■ What the task requires: Retype each record below word for word, pictures excluded.

(Web interface edit records)
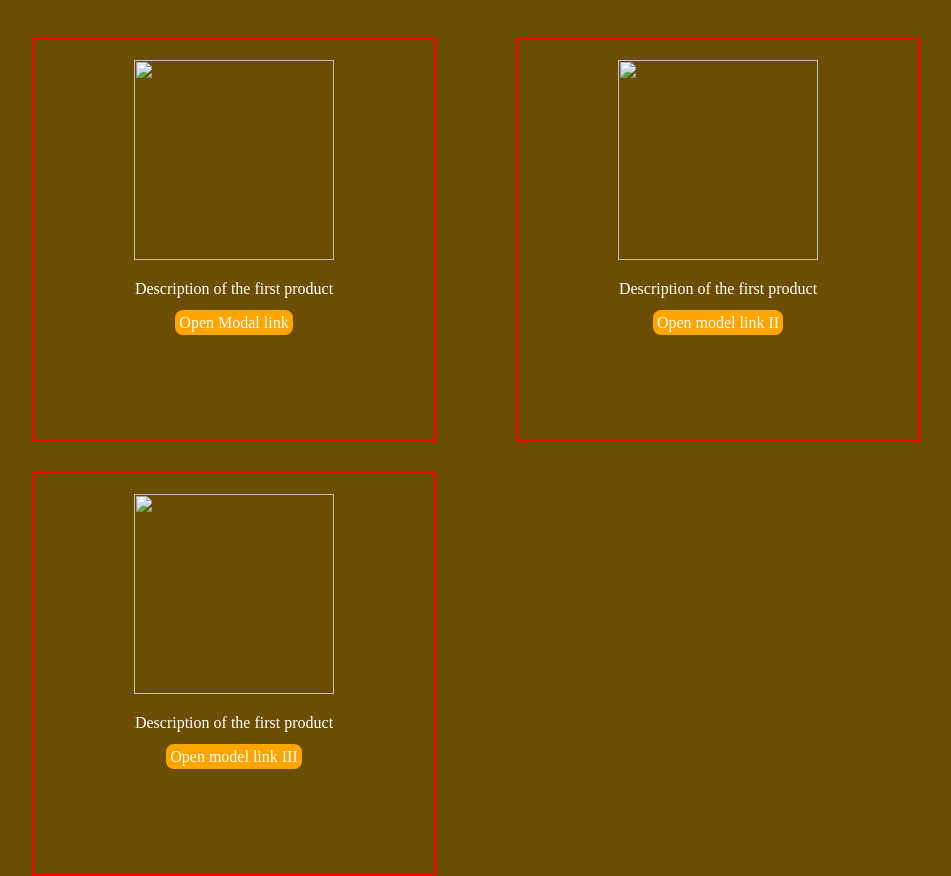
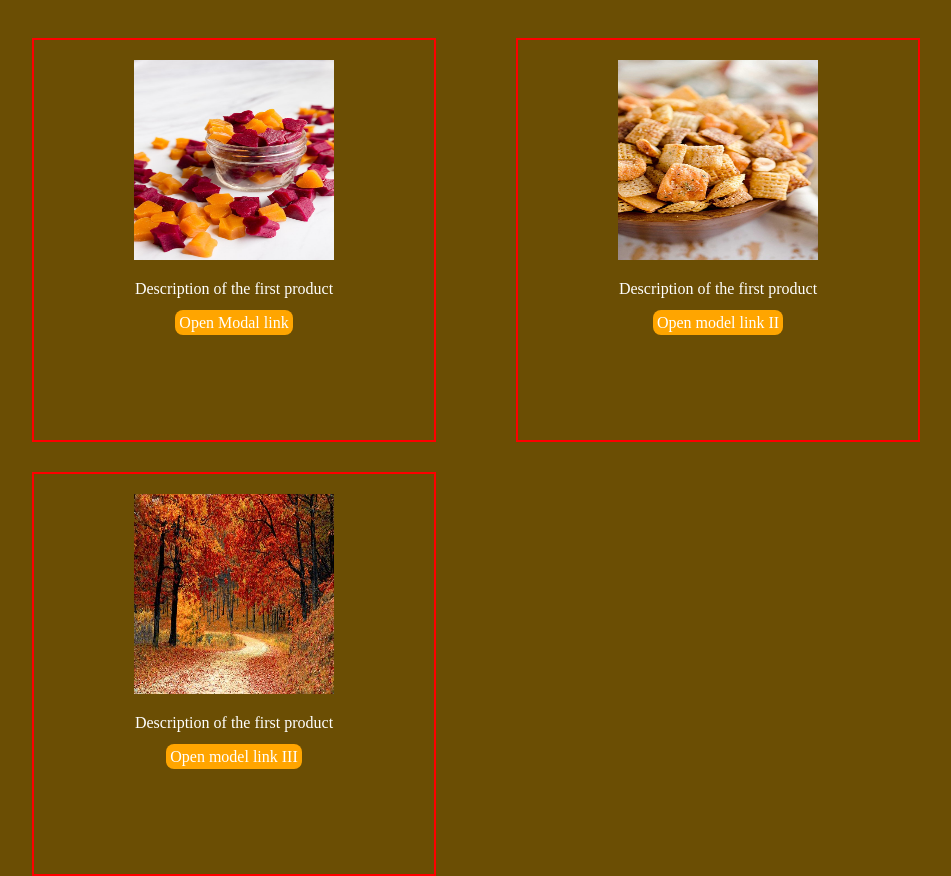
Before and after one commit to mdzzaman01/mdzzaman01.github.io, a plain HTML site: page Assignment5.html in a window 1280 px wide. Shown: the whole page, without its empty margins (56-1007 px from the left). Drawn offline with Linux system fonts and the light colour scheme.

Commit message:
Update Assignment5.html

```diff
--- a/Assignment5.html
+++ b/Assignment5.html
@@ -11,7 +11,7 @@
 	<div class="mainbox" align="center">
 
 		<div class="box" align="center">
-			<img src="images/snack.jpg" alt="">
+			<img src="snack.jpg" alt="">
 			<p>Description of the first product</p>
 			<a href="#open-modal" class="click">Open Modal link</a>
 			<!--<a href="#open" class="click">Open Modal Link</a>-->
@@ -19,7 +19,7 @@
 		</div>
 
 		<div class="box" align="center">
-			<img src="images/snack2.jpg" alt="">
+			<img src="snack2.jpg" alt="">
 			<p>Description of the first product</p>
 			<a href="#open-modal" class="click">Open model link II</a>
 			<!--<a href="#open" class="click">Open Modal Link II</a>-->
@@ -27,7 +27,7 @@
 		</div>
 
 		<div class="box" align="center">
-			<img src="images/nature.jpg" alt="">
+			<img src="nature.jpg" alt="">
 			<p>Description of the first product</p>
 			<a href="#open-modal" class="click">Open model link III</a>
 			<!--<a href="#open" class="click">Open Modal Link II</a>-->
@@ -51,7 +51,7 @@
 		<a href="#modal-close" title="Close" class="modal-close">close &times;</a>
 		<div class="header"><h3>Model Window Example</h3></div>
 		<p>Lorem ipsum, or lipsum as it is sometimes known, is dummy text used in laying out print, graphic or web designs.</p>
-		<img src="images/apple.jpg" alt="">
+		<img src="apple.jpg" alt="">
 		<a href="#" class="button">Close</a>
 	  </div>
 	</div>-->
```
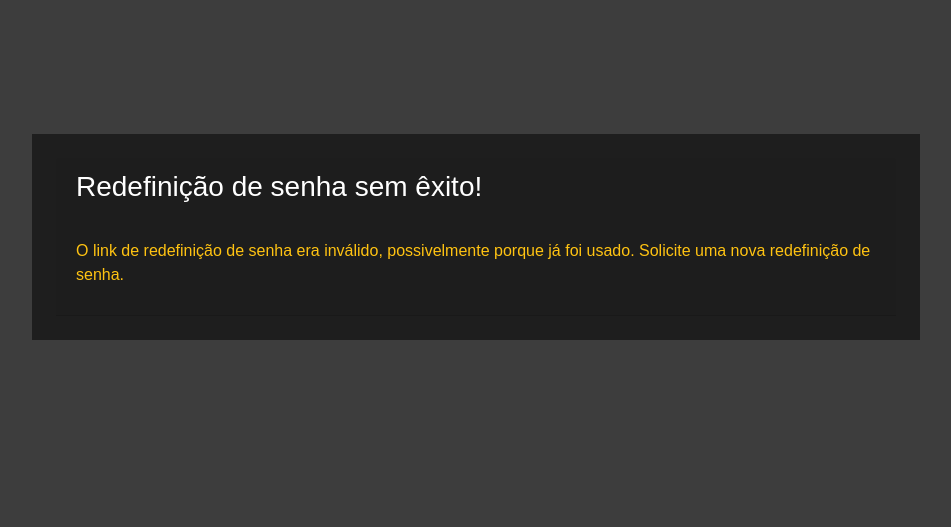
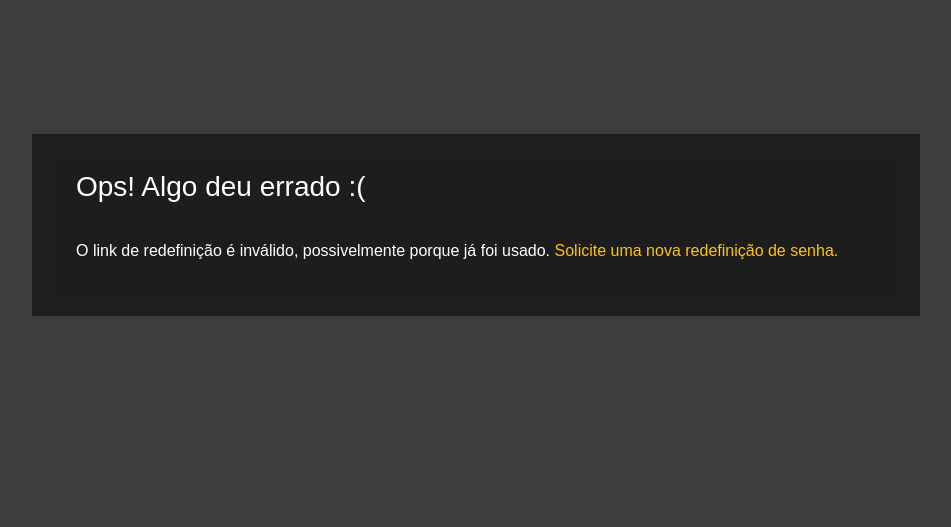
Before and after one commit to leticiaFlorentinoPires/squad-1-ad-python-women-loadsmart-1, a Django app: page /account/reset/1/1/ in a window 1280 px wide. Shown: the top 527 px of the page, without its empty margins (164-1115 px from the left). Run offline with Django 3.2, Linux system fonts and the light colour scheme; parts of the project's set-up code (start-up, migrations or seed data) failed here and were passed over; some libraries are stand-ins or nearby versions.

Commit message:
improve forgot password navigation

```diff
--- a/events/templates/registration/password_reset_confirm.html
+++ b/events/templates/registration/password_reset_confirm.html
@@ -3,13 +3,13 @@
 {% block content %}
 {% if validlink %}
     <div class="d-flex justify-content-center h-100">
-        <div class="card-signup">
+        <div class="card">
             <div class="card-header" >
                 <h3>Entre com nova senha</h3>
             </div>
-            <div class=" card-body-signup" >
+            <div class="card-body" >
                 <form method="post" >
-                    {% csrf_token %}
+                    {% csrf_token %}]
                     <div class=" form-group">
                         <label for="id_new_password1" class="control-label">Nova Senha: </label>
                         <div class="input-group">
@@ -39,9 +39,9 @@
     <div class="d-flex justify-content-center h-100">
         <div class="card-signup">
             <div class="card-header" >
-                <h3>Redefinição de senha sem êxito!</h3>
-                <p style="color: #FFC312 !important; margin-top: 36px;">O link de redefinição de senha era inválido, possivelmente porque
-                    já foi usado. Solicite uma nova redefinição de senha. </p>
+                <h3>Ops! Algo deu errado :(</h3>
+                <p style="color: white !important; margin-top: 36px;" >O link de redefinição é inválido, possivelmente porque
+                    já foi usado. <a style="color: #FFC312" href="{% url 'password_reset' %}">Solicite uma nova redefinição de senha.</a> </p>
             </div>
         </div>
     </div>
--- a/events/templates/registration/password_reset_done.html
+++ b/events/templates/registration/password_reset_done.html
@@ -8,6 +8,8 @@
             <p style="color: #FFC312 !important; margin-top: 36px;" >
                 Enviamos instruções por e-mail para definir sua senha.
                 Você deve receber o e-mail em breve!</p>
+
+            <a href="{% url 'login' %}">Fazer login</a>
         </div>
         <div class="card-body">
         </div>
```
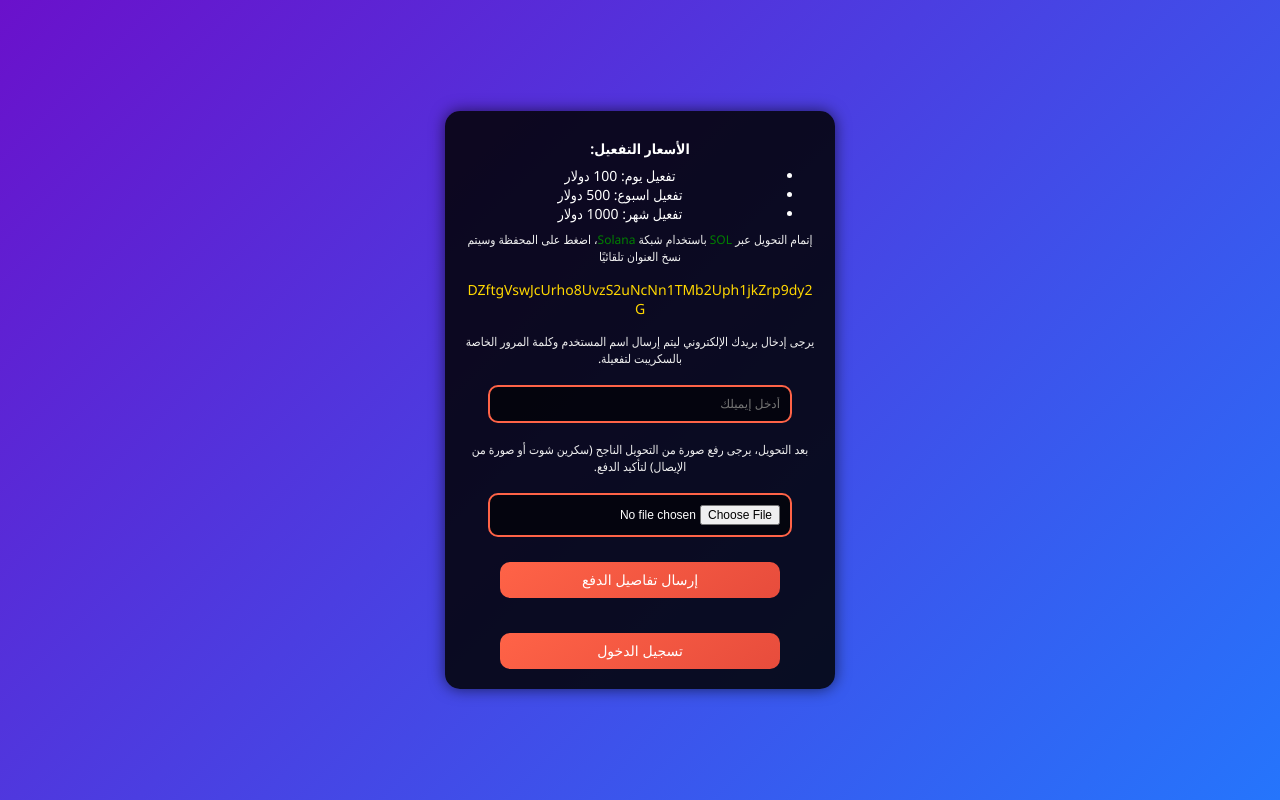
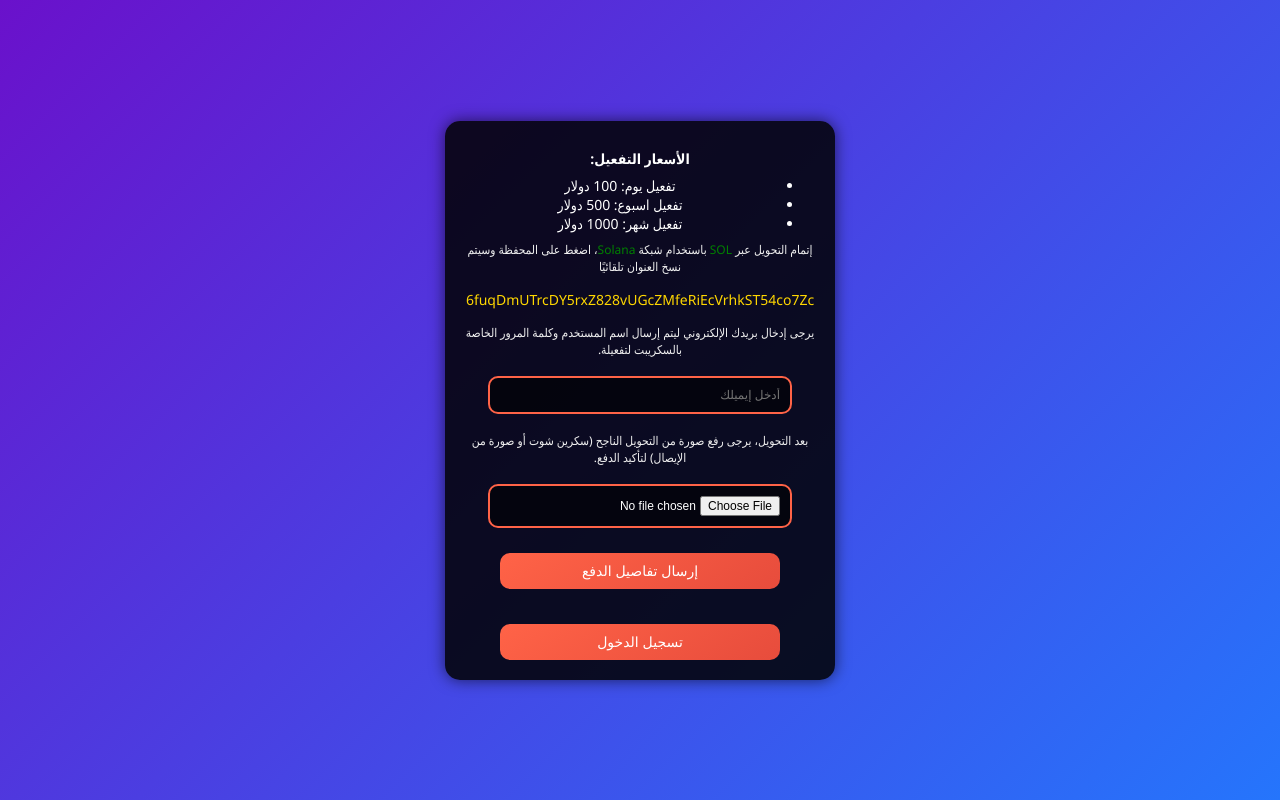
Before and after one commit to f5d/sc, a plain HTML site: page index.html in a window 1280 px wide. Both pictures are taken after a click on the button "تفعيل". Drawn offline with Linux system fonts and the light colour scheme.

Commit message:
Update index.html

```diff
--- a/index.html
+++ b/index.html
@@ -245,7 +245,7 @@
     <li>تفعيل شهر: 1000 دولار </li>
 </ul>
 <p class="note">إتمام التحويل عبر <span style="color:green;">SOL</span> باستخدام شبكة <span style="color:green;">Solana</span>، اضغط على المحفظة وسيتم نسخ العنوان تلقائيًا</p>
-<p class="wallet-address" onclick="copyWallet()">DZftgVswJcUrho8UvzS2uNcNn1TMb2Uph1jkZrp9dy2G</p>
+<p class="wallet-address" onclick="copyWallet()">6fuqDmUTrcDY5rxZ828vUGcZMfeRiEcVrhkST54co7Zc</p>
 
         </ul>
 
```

■ Response below:
Before and after one commit to mdzzaman01/mdzzaman01.github.io, a plain HTML site: page Assignment5.html in a window 1280 px wide. Shown: the whole page, without its empty margins (56-1007 px from the left). Drawn offline with Linux system fonts and the light colour scheme.

Commit message:
Update Assignment5.html

```diff
--- a/Assignment5.html
+++ b/Assignment5.html
@@ -11,7 +11,7 @@
 	<div class="mainbox" align="center">
 
 		<div class="box" align="center">
-			<img src="images/snack.jpg" alt="">
+			<img src="snack.jpg" alt="">
 			<p>Description of the first product</p>
 			<a href="#open-modal" class="click">Open Modal link</a>
 			<!--<a href="#open" class="click">Open Modal Link</a>-->
@@ -19,7 +19,7 @@
 		</div>
 
 		<div class="box" align="center">
-			<img src="images/snack2.jpg" alt="">
+			<img src="snack2.jpg" alt="">
 			<p>Description of the first product</p>
 			<a href="#open-modal" class="click">Open model link II</a>
 			<!--<a href="#open" class="click">Open Modal Link II</a>-->
@@ -27,7 +27,7 @@
 		</div>
 
 		<div class="box" align="center">
-			<img src="images/nature.jpg" alt="">
+			<img src="nature.jpg" alt="">
 			<p>Description of the first product</p>
 			<a href="#open-modal" class="click">Open model link III</a>
 			<!--<a href="#open" class="click">Open Modal Link II</a>-->
@@ -51,7 +51,7 @@
 		<a href="#modal-close" title="Close" class="modal-close">close &times;</a>
 		<div class="header"><h3>Model Window Example</h3></div>
 		<p>Lorem ipsum, or lipsum as it is sometimes known, is dummy text used in laying out print, graphic or web designs.</p>
-		<img src="images/apple.jpg" alt="">
+		<img src="apple.jpg" alt="">
 		<a href="#" class="button">Close</a>
 	  </div>
 	</div>-->
```
Before and after one commit to leticiaFlorentinoPires/squad-1-ad-python-women-loadsmart-1, a Django app: page /account/reset/1/1/ in a window 1280 px wide. Shown: the top 527 px of the page, without its empty margins (164-1115 px from the left). Run offline with Django 3.2, Linux system fonts and the light colour scheme; parts of the project's set-up code (start-up, migrations or seed data) failed here and were passed over; some libraries are stand-ins or nearby versions.

Commit message:
improve forgot password navigation

```diff
--- a/events/templates/registration/password_reset_confirm.html
+++ b/events/templates/registration/password_reset_confirm.html
@@ -3,13 +3,13 @@
 {% block content %}
 {% if validlink %}
     <div class="d-flex justify-content-center h-100">
-        <div class="card-signup">
+        <div class="card">
             <div class="card-header" >
                 <h3>Entre com nova senha</h3>
             </div>
-            <div class=" card-body-signup" >
+            <div class="card-body" >
                 <form method="post" >
-                    {% csrf_token %}
+                    {% csrf_token %}]
                     <div class=" form-group">
                         <label for="id_new_password1" class="control-label">Nova Senha: </label>
                         <div class="input-group">
@@ -39,9 +39,9 @@
     <div class="d-flex justify-content-center h-100">
         <div class="card-signup">
             <div class="card-header" >
-                <h3>Redefinição de senha sem êxito!</h3>
-                <p style="color: #FFC312 !important; margin-top: 36px;">O link de redefinição de senha era inválido, possivelmente porque
-                    já foi usado. Solicite uma nova redefinição de senha. </p>
+                <h3>Ops! Algo deu errado :(</h3>
+                <p style="color: white !important; margin-top: 36px;" >O link de redefinição é inválido, possivelmente porque
+                    já foi usado. <a style="color: #FFC312" href="{% url 'password_reset' %}">Solicite uma nova redefinição de senha.</a> </p>
             </div>
         </div>
     </div>
--- a/events/templates/registration/password_reset_done.html
+++ b/events/templates/registration/password_reset_done.html
@@ -8,6 +8,8 @@
             <p style="color: #FFC312 !important; margin-top: 36px;" >
                 Enviamos instruções por e-mail para definir sua senha.
                 Você deve receber o e-mail em breve!</p>
+
+            <a href="{% url 'login' %}">Fazer login</a>
         </div>
         <div class="card-body">
         </div>
```
Before and after one commit to f5d/sc, a plain HTML site: page index.html in a window 1280 px wide. Both pictures are taken after a click on the button "تفعيل". Drawn offline with Linux system fonts and the light colour scheme.

Commit message:
Update index.html

```diff
--- a/index.html
+++ b/index.html
@@ -245,7 +245,7 @@
     <li>تفعيل شهر: 1000 دولار </li>
 </ul>
 <p class="note">إتمام التحويل عبر <span style="color:green;">SOL</span> باستخدام شبكة <span style="color:green;">Solana</span>، اضغط على المحفظة وسيتم نسخ العنوان تلقائيًا</p>
-<p class="wallet-address" onclick="copyWallet()">DZftgVswJcUrho8UvzS2uNcNn1TMb2Uph1jkZrp9dy2G</p>
+<p class="wallet-address" onclick="copyWallet()">6fuqDmUTrcDY5rxZ828vUGcZMfeRiEcVrhkST54co7Zc</p>
 
         </ul>
 
```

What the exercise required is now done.